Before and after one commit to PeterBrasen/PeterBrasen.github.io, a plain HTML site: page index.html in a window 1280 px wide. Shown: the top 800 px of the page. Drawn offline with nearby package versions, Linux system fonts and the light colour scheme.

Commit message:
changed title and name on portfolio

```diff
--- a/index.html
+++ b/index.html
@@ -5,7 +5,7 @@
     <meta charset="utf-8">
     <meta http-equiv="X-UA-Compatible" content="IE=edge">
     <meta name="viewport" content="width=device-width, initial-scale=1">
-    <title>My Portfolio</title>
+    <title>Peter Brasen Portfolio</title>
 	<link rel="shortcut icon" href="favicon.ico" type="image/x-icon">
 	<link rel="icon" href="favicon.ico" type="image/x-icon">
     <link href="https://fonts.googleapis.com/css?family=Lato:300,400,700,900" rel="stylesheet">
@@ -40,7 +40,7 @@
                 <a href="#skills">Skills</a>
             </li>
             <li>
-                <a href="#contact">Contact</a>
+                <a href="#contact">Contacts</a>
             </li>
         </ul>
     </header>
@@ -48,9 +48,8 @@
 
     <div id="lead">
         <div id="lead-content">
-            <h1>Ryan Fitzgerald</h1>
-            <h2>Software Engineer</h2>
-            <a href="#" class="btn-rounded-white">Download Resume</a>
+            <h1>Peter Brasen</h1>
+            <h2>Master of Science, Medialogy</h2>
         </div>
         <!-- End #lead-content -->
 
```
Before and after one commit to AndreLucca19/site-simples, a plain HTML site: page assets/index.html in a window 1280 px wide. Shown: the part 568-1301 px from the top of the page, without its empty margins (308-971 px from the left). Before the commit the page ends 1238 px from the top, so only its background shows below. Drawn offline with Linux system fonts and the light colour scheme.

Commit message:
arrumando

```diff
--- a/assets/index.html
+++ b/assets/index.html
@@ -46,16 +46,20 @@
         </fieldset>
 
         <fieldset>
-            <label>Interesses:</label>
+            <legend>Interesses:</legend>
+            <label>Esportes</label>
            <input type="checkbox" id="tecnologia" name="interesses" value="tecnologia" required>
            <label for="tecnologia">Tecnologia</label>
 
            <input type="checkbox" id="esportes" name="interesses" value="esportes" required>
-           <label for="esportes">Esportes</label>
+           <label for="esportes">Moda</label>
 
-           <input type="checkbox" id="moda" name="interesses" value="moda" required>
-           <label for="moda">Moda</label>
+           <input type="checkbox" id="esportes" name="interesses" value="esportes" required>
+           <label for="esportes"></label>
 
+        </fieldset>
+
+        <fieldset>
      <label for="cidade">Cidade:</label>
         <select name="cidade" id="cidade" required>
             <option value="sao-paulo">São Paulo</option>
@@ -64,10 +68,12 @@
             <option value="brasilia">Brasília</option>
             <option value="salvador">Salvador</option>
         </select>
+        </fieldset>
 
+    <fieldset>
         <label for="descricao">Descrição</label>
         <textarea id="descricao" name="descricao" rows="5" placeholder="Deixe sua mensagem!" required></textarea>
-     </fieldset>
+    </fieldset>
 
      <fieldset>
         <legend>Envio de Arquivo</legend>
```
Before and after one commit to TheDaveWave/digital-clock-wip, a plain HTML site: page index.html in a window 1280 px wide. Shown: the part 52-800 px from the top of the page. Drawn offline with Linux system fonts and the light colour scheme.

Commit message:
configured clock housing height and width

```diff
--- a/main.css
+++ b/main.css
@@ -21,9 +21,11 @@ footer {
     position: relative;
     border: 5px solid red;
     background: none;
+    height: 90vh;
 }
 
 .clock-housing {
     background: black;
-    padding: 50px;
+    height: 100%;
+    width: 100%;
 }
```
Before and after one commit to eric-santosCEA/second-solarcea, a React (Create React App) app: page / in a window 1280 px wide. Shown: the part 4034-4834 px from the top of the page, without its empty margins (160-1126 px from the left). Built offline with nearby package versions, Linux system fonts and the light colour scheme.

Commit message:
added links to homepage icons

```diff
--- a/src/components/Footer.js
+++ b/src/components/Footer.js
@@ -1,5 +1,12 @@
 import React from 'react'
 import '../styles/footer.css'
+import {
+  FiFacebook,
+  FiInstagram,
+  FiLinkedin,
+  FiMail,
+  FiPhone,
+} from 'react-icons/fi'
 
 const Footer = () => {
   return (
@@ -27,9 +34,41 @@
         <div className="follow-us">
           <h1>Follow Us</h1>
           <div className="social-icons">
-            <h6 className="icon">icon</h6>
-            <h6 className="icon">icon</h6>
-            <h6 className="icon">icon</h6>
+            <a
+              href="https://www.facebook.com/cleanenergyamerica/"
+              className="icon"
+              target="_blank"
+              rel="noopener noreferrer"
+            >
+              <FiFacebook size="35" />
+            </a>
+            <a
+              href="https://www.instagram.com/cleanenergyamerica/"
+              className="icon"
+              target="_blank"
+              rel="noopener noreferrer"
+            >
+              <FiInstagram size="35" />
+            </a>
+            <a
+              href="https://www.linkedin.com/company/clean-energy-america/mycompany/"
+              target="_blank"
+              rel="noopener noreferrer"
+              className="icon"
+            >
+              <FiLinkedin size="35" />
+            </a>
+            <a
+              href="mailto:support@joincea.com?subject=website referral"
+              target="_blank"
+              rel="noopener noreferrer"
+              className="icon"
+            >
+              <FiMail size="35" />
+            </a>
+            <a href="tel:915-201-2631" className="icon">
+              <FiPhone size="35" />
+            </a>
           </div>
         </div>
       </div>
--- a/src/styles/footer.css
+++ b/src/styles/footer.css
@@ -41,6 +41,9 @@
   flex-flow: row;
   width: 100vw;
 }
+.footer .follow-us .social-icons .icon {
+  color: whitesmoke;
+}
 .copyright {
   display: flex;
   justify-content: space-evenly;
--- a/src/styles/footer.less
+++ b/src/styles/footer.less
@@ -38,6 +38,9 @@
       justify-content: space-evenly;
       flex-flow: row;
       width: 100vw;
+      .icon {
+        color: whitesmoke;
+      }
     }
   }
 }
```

What this task involves :: Would you please show every line of the material above that includes the string "value"?

Completed exercise ::
            <input type="checkbox" id="tecnologia" name="interesses" value="tecnologia" required>
            <input type="checkbox" id="esportes" name="interesses" value="esportes" required>
-           <input type="checkbox" id="moda" name="interesses" value="moda" required>
+           <input type="checkbox" id="esportes" name="interesses" value="esportes" required>
             <option value="sao-paulo">São Paulo</option>
             <option value="brasilia">Brasília</option>
             <option value="salvador">Salvador</option>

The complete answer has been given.